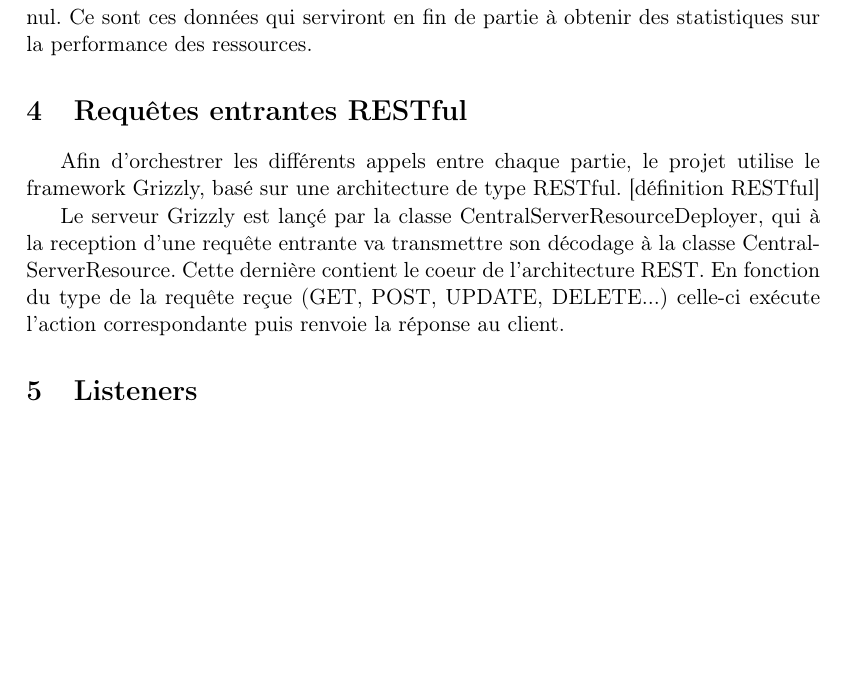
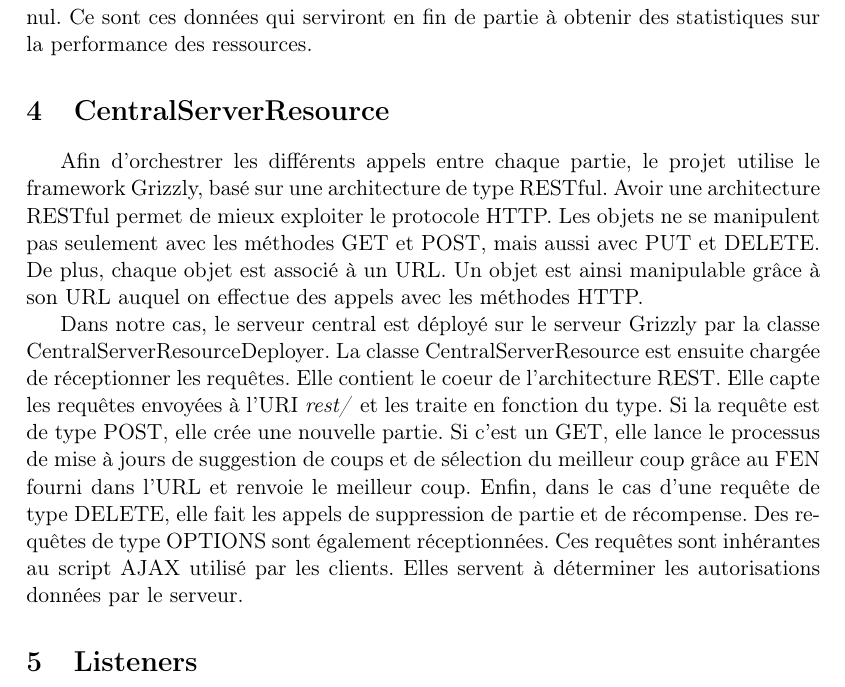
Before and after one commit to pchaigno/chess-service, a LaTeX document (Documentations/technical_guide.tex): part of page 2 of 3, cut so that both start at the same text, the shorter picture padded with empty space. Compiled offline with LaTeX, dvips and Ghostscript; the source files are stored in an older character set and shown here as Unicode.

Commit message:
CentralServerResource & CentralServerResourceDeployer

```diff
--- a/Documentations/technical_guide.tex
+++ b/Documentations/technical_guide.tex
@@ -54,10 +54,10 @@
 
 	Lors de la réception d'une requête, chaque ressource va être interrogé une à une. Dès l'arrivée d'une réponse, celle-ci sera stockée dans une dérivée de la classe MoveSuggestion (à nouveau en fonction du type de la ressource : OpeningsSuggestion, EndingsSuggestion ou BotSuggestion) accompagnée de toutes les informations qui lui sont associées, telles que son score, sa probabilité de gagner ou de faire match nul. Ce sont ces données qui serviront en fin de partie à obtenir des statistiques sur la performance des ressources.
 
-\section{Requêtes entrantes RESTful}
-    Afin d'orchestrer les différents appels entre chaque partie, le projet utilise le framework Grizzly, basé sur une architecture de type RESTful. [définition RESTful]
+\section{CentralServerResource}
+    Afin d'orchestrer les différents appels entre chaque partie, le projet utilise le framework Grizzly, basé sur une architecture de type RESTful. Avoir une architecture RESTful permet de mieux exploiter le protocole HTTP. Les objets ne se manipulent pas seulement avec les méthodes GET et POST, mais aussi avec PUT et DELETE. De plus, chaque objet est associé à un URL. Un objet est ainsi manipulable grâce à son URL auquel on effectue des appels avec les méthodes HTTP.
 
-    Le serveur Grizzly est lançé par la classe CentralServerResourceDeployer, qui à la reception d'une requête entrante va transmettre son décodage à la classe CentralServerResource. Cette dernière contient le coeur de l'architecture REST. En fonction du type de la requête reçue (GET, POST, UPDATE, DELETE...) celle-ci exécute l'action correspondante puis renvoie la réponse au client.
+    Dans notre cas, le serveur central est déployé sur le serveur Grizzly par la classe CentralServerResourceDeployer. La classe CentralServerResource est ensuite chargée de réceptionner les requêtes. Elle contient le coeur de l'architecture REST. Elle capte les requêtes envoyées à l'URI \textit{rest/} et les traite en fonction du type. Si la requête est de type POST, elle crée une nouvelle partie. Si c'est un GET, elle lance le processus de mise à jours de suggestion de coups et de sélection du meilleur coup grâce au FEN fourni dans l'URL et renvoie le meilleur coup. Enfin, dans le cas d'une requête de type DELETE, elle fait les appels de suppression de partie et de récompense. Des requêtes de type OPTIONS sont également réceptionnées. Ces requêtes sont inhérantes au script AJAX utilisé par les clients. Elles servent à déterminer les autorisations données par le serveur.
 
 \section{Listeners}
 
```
++++
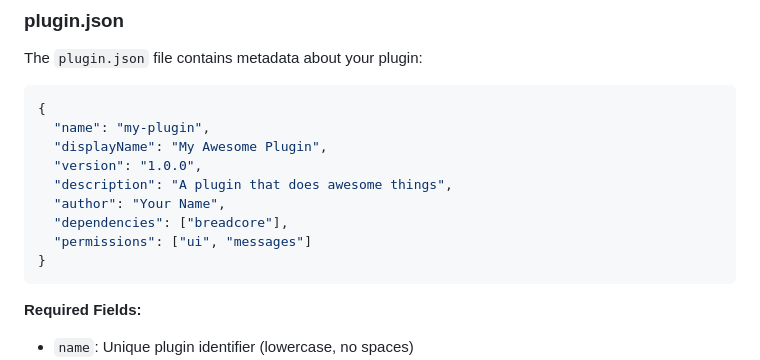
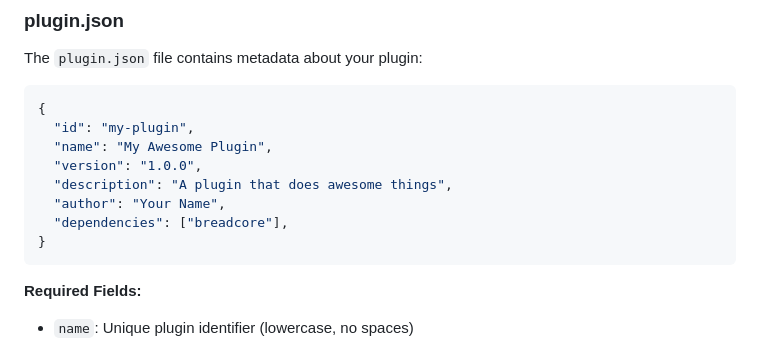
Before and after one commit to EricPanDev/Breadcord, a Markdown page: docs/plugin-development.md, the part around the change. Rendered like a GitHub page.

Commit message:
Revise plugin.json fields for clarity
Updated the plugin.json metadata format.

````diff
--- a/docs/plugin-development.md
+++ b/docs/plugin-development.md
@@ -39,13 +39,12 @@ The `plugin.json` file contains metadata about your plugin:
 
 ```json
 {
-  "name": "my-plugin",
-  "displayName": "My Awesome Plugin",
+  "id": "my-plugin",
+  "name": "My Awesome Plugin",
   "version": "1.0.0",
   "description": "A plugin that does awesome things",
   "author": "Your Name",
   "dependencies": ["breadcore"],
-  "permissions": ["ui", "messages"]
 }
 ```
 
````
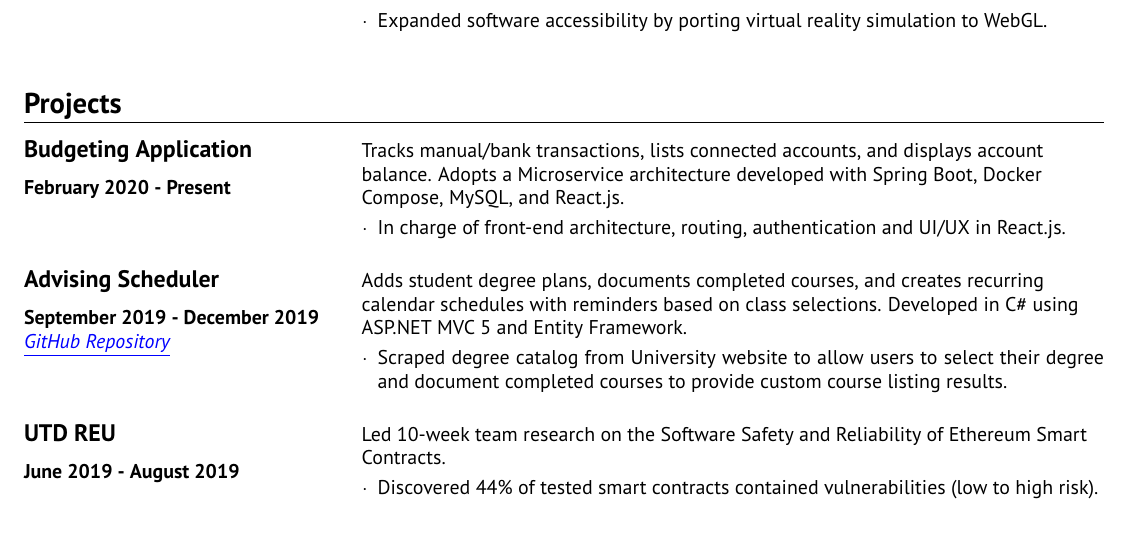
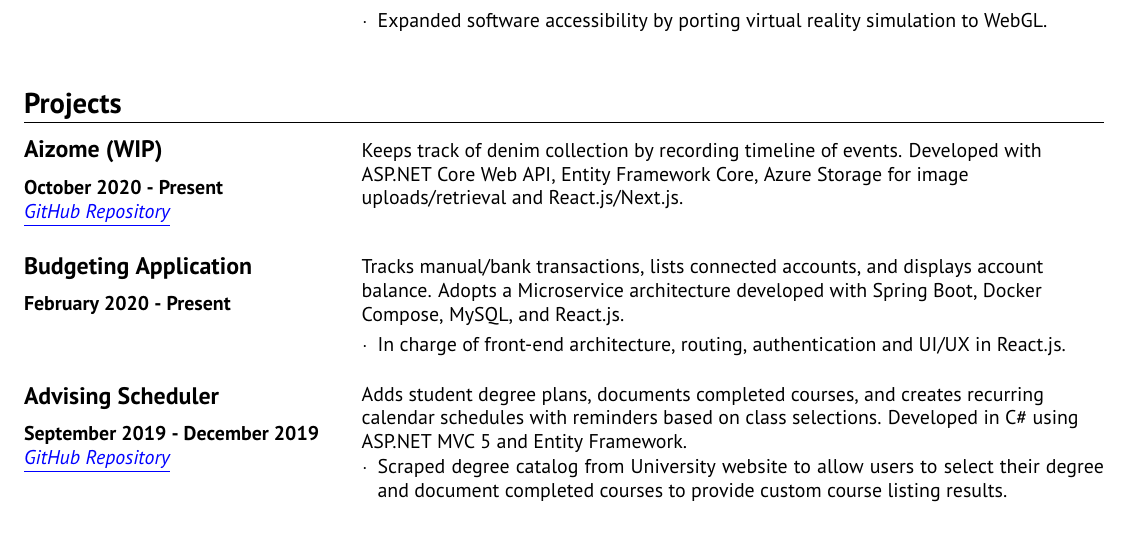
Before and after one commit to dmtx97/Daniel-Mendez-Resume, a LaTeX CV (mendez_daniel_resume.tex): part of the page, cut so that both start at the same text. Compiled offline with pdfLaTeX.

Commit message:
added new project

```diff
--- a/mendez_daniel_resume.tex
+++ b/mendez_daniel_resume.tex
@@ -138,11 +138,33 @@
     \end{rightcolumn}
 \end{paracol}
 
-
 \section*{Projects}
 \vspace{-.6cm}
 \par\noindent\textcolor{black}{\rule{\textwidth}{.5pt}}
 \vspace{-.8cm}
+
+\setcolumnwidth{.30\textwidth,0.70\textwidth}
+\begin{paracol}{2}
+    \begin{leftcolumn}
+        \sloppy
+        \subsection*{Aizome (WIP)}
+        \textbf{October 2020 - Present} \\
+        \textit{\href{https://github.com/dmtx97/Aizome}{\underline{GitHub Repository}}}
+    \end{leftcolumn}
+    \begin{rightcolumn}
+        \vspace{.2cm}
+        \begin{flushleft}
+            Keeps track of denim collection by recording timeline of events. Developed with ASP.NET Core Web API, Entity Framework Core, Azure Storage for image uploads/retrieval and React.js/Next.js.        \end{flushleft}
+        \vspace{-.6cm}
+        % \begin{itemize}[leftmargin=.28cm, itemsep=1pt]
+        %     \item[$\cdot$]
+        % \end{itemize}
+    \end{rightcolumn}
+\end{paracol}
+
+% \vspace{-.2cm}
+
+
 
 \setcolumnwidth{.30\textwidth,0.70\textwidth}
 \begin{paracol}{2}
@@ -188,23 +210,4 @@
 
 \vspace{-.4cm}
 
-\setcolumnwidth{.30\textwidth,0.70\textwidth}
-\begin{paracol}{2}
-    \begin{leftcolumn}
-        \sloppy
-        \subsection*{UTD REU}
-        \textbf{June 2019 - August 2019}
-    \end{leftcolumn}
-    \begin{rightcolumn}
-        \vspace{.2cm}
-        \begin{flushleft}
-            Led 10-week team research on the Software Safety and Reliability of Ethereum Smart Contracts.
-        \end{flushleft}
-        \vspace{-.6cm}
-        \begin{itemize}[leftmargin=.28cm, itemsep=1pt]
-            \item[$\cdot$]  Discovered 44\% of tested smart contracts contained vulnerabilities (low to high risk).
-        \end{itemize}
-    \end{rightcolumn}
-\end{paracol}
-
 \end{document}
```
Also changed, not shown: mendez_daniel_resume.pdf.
++++
Pick out the lines above that hold the string "textbf" and show them.

__Task answer__
+        \textbf{October 2020 - Present} \\
-        \textbf{June 2019 - August 2019}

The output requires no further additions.